Start of RECORDS

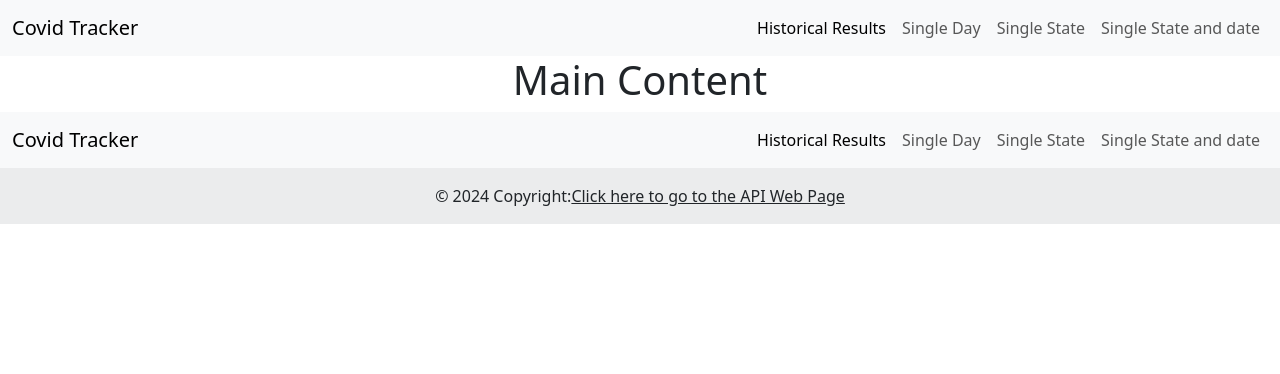
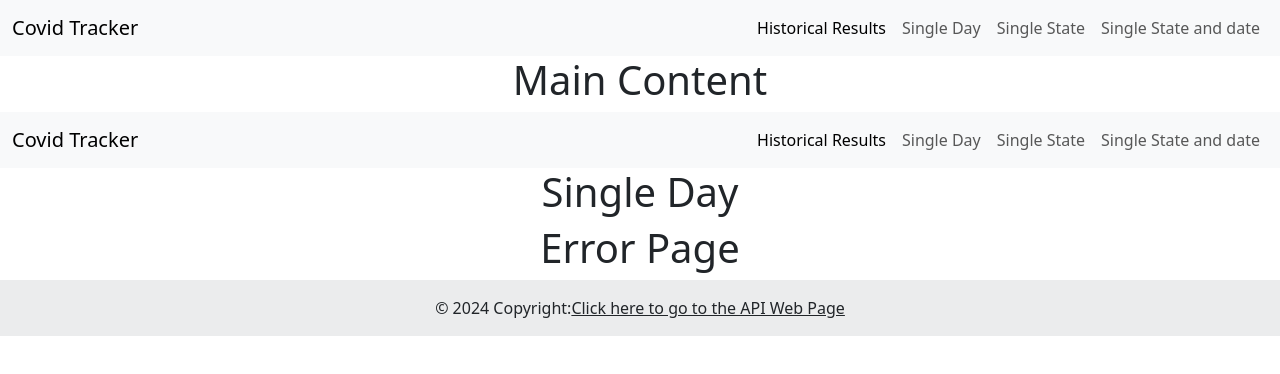
Before and after one commit to joseluisjimagui/react-covid, a React (Create React App) app: page /single-day in a window 1280 px wide. Shown: the top 374 px of the page. Built offline with nearby package versions, Linux system fonts and the light colour scheme.

Commit message:
Add pages and update links

```diff
--- a/src/App.js
+++ b/src/App.js
@@ -1,7 +1,12 @@
 import './App.css';
 import Header from './components/Header';
 import Footer from './components/Footer';
-import PrincipalMenu from './components/PrincipalMenu';
+import PrincipalMenu from './Pages/PrincipalMenu';
+import HistoricalResults from './Pages/HistoricalResults'
+import SingleDay from './Pages/SingleDay'
+import SingleState from './Pages/SingleState'
+import SingleDateAndState from './Pages/SingleStateAndDate'
+import ErrorPage from './Pages/ErrorPage'
 import { BrowserRouter as Router, Route, Switch } from 'react-router-dom/cjs/react-router-dom.min';
 
 function App() {
@@ -13,6 +18,21 @@ function App() {
         <Switch>
           <Route path="/"> <PrincipalMenu /> </Route>
         </Switch>
+        <Switch>
+          <Route path="/historical-results"> <HistoricalResults /> </Route>
+        </Switch>
+        <Switch>
+          <Route path="/single-day"> <SingleDay /> </Route>
+        </Switch>
+        <Switch>
+          <Route path="/single-state"> <SingleState /> </Route>
+        </Switch>
+        <Switch>
+          <Route path="/single-state-day"> <SingleDateAndState /> </Route>
+        </Switch>
+        <Switch>
+          <Route path="*"> <ErrorPage /> </Route>
+        </Switch>
         <Footer />
       </div>
     </Router>
--- /dev/null
+++ b/src/Pages/ErrorPage.js
@@ -0,0 +1,7 @@
+const ErrorPage = () => {
+    return (
+        <h1>Error Page</h1>
+     );
+}
+
+export default ErrorPage;
--- /dev/null
+++ b/src/Pages/HistoricalResults.js
@@ -0,0 +1,7 @@
+const HistoricalResults = () => {
+    return (
+        <h1>Historical Results</h1>
+     );
+}
+
+export default HistoricalResults;
--- /dev/null
+++ b/src/Pages/SingleDay.js
@@ -0,0 +1,7 @@
+const SingleDay = () => {
+    return (
+        <h1>Single Day</h1>
+     );
+}
+
+export default SingleDay;
--- /dev/null
+++ b/src/Pages/SingleState.js
@@ -0,0 +1,7 @@
+const SingleState = () => {
+    return (
+        <h1>Single State</h1>
+     );
+}
+
+export default SingleState;
--- /dev/null
+++ b/src/Pages/SingleStateAndDate.js
@@ -0,0 +1,7 @@
+const SingleDateAndState = () => {
+    return (
+        <h1>Single Date And State</h1>
+     );
+}
+
+export default SingleDateAndState;
--- a/src/components/Header.js
+++ b/src/components/Header.js
@@ -2,23 +2,23 @@ const Header = () => {
     return (
         <nav class="navbar navbar-expand-lg bg-body-tertiary">
             <div class="container-fluid">
-                <a class="navbar-brand" href="#">Covid Tracker</a>
+                <a class="navbar-brand" href="/">Covid Tracker</a>
                 <button class="navbar-toggler" type="button" data-bs-toggle="collapse" data-bs-target="#navbarNav" aria-controls="navbarNav" aria-expanded="false" aria-label="Toggle navigation">
                     <span class="navbar-toggler-icon"></span>
                 </button>
                 <div class="collapse navbar-collapse justify-content-end" id="navbarNav">
                     <ul class="navbar-nav">
                         <li class="nav-item">
-                            <a class="nav-link active" aria-current="page" href="#">Historical Results</a>
+                            <a class="nav-link active" aria-current="page" href="/historical-results">Historical Results</a>
                         </li>
                         <li class="nav-item">
-                            <a class="nav-link" href="#">Single Day</a>
+                            <a class="nav-link" href="/single-day">Single Day</a>
                         </li>
                         <li class="nav-item">
-                            <a class="nav-link" href="#">Single State</a>
+                            <a class="nav-link" href="/single-state">Single State</a>
                         </li>
                         <li class="nav-item">
-                            <a class="nav-link" href="#">Single State and date</a>
+                            <a class="nav-link" href="/single-state-day">Single State and date</a>
                         </li>
                     </ul>
                 </div>
```
Also changed, not shown: src/Pages/PrincipalMenu.js (renamed from src/components/PrincipalMenu.js).
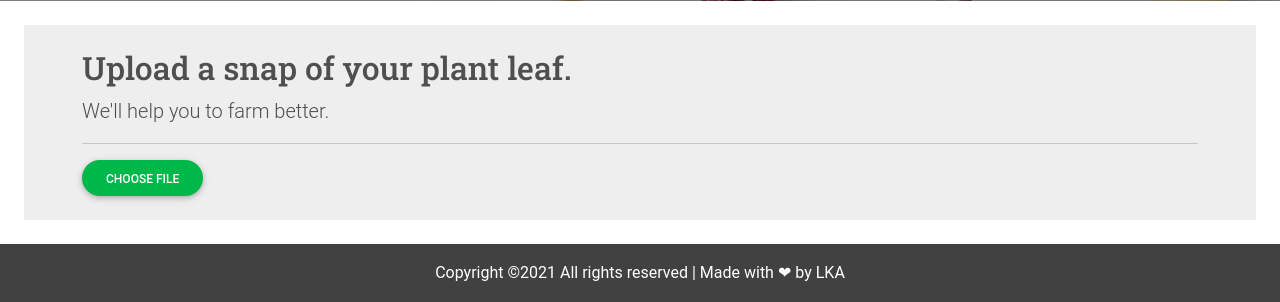
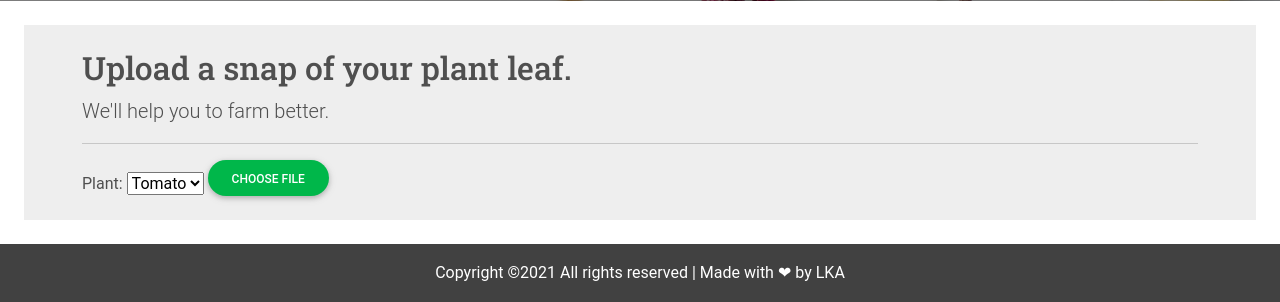
Before and after one commit to lkarjun/farm-healthily, a FastAPI app: page / in a window 1280 px wide. Shown: the part 799-1101 px from the top of the page. Run offline with FastAPI, Linux system fonts and the light colour scheme; some libraries are stand-ins or nearby versions.

Commit message:
Major: form selector intro

```diff
--- a/templates/index.html
+++ b/templates/index.html
@@ -77,6 +77,12 @@
 
 
                 <form id = 'upload-file' method="post" enctype="multipart/form-data">
+                    <label>Plant: </label>
+                    <select id="select">
+                        <option value="tomato" selected>Tomato</option>
+                        <option value="grapes"> grapes </option>
+                    </select>
+
                     <input name="file" type="file" id = "file" onchange="loadFile(event);" accept="image/*" style="display:none;" required/>
                     <label for="file" style="cursor: pointer;" id="choose" class="btn btn-success btn-rounded">Choose File</label>
                     <br>
@@ -121,7 +127,9 @@ $(function() {
         document.getElementById("upload").style="display: none";
         document.getElementById('spinner').style = "display: block";
 
+        var plant = $("#select").val()
         var form_data = new FormData($('#upload-file')[0]);
+        form_data.append('plant', plant);
         console.log(form_data);
         $.ajax({
             type: 'POST',
```
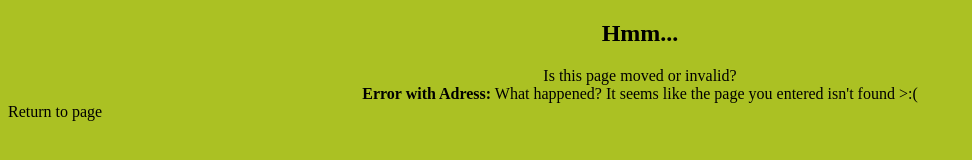
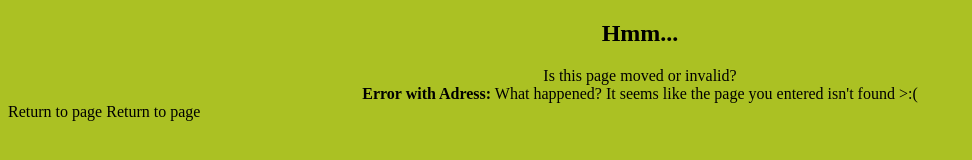
Before and after one commit to BosenChang/bosenchang.github.io, a plain HTML site: page 404.html in a window 1280 px wide. Shown: the whole page, without its empty margins (0-972 px from the left). Drawn offline with Linux system fonts and the light colour scheme.

Commit message:
Update 404.html

```diff
--- a/404.html
+++ b/404.html
@@ -15,3 +15,5 @@
 </body>
 
 <link=https://bosenchang.github.io>Return to page</link>
+<url=https://bosenchang.github.io>Return to page</url>
+</html>
```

End of RECORDS

#### TO DO
Copy all lines from the data that hold the word "window".

#### RESPONSE TO THIS TASK
Before and after one commit to joseluisjimagui/react-covid, a React (Create React App) app: page /single-day in a window 1280 px wide. Shown: the top 374 px of the page. Built offline with nearby package versions, Linux system fonts and the light colour scheme.
Before and after one commit to lkarjun/farm-healthily, a FastAPI app: page / in a window 1280 px wide. Shown: the part 799-1101 px from the top of the page. Run offline with FastAPI, Linux system fonts and the light colour scheme; some libraries are stand-ins or nearby versions.
Before and after one commit to BosenChang/bosenchang.github.io, a plain HTML site: page 404.html in a window 1280 px wide. Shown: the whole page, without its empty margins (0-972 px from the left). Drawn offline with Linux system fonts and the light colour scheme.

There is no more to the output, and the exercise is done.